A FEW YEARS AGO, when I was on an international fellowship in Geneva, some friends asked me to go to the mountains for the afternoon. I said no because I had too much work to do. There’s always more work to do. But I felt I hadn’t done enough that day, and didn’t deserve to go. So I stayed behind in my office, read a couple of articles, and tinkered with an unsatisfactory sentence here or there in a draft chapter of the book I was writing.
When my friends returned from the mountains, one of them told me about a member of the group who had been born and lived near the equator. His reactions to seeing, touching, and tasting snow for the first time were, they said, something to behold! Suddenly, I was overcome with a sense of regret—even loss.
I grew up in Scotland, where it’s unthinkable not to have experienced snow. I’d missed the chance to see something familiar anew—through the eyes of a friend whose life had been so different from my own.
Today, in Pennsylvania, the place I now call home, I watch the first flurries of snow in another pandemic winter, and I’m struck by the utter silence of snowfall—how it still speaks to me, always speaks to me, wordlessly. I also understand for the first time why, in French, there’s a single word, toujours, that means both “still” and “always.”

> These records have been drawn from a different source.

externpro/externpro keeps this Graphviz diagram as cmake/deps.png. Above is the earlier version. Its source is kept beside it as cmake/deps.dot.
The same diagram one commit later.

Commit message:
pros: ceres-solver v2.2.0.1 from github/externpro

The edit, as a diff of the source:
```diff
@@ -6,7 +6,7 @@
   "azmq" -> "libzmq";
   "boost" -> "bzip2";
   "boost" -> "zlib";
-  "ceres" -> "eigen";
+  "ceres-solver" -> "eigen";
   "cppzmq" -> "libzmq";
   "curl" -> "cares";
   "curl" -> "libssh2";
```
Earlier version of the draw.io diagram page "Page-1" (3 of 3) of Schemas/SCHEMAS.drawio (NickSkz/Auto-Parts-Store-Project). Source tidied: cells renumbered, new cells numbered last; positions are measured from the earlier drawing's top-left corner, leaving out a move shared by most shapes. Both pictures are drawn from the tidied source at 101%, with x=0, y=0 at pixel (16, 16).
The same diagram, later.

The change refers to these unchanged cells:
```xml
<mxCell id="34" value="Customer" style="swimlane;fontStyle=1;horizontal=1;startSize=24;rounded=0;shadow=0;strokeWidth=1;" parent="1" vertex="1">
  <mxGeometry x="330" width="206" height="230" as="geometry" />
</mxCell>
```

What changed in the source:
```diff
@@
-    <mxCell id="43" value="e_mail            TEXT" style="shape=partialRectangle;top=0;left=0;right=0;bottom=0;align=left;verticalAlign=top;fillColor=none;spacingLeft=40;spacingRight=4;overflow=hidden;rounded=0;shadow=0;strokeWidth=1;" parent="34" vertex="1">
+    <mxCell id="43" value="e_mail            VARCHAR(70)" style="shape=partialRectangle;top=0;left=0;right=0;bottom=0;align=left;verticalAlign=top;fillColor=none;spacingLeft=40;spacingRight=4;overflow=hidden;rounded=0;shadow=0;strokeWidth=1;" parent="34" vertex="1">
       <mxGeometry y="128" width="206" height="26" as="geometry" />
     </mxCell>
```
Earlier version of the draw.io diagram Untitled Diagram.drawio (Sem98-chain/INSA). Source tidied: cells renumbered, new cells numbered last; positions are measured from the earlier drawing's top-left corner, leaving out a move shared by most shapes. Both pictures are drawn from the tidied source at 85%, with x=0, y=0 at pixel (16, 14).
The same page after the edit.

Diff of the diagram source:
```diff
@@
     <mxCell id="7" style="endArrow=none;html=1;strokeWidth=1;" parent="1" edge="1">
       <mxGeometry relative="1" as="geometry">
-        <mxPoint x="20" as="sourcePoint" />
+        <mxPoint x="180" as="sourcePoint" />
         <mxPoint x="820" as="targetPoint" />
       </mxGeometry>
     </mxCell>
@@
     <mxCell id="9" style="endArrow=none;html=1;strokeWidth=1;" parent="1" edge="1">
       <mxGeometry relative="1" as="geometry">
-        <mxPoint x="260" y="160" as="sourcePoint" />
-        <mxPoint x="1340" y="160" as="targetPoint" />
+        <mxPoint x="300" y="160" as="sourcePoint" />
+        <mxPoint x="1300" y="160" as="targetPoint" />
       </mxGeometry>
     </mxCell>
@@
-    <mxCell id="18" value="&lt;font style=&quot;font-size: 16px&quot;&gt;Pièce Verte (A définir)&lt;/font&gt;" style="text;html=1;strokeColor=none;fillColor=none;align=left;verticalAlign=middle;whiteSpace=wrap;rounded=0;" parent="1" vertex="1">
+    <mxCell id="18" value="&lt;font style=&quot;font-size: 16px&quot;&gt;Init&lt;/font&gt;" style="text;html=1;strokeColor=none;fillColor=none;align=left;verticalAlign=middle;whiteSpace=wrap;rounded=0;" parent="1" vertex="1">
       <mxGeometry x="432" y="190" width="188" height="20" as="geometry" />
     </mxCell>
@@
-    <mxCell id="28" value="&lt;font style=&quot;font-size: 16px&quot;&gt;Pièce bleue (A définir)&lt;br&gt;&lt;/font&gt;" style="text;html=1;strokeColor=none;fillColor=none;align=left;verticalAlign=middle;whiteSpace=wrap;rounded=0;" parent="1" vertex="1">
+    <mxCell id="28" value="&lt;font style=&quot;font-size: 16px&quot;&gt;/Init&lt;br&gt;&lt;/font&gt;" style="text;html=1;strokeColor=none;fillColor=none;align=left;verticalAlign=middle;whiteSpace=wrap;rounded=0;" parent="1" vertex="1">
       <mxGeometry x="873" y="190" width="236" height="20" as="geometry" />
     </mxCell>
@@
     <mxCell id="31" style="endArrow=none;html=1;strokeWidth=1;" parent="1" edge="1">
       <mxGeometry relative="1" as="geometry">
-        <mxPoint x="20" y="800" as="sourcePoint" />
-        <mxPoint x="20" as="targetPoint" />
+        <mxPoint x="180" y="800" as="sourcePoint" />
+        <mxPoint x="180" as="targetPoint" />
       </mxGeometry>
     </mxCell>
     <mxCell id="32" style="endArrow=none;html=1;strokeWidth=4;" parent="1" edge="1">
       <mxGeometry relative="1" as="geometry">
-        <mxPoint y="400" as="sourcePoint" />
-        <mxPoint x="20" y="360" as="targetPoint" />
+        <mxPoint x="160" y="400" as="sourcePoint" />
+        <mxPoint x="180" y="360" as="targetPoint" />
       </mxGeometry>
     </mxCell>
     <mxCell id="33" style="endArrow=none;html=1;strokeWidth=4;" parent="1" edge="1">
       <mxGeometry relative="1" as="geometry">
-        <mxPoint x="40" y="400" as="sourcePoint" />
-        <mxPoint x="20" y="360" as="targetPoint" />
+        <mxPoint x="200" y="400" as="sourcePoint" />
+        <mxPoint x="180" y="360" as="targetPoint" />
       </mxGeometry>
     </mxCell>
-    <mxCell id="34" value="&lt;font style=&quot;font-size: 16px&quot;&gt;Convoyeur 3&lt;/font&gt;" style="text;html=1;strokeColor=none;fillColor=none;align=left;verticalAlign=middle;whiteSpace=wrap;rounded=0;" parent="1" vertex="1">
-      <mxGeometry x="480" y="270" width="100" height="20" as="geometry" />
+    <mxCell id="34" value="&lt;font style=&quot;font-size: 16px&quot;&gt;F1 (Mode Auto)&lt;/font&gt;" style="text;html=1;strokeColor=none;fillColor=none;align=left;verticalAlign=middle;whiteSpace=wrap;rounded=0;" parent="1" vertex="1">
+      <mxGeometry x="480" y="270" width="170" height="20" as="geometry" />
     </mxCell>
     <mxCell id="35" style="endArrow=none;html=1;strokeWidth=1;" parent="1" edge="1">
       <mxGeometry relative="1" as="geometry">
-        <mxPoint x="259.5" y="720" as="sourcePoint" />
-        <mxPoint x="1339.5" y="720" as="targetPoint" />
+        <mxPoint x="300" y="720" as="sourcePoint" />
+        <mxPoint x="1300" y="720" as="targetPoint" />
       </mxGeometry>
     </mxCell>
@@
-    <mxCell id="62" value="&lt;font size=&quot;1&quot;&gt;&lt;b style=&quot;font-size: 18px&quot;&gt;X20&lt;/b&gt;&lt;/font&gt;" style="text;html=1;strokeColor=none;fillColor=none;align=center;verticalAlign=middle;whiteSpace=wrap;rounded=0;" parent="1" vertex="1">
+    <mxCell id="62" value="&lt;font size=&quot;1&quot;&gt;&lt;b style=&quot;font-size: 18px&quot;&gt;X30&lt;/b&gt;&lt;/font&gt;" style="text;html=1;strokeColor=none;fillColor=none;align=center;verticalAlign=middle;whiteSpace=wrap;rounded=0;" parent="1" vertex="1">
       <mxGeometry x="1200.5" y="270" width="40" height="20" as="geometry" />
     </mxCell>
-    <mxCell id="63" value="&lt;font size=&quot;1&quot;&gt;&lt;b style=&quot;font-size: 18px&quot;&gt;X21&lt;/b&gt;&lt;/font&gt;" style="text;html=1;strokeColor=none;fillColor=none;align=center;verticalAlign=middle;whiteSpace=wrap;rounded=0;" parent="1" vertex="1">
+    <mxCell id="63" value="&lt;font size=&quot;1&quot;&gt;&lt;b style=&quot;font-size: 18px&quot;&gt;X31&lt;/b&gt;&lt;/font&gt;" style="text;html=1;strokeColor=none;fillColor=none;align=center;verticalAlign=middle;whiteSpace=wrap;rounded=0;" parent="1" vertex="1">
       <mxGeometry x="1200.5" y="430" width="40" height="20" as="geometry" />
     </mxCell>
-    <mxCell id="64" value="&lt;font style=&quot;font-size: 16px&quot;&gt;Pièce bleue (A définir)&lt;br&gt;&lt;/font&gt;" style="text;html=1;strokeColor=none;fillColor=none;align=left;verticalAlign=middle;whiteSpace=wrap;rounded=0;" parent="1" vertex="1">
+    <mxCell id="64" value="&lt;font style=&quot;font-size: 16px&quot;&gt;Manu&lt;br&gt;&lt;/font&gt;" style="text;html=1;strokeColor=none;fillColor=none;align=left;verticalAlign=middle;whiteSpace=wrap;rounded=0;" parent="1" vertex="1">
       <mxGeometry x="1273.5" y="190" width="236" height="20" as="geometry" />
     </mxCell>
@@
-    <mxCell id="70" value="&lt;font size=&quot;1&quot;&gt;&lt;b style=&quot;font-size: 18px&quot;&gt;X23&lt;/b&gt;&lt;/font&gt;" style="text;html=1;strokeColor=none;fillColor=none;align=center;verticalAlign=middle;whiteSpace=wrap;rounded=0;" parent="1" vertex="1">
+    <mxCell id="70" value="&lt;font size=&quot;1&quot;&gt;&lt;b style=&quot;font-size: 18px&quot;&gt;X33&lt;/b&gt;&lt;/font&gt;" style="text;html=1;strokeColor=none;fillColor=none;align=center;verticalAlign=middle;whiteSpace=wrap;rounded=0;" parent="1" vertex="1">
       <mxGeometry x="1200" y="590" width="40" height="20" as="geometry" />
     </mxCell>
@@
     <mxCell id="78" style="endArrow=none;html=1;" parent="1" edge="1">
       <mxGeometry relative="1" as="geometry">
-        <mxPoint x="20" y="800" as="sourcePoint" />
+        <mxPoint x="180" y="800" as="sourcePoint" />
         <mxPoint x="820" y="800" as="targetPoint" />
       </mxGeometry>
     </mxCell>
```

Every moment we’re alive is an opportunity to see the world, still and always, for the first time.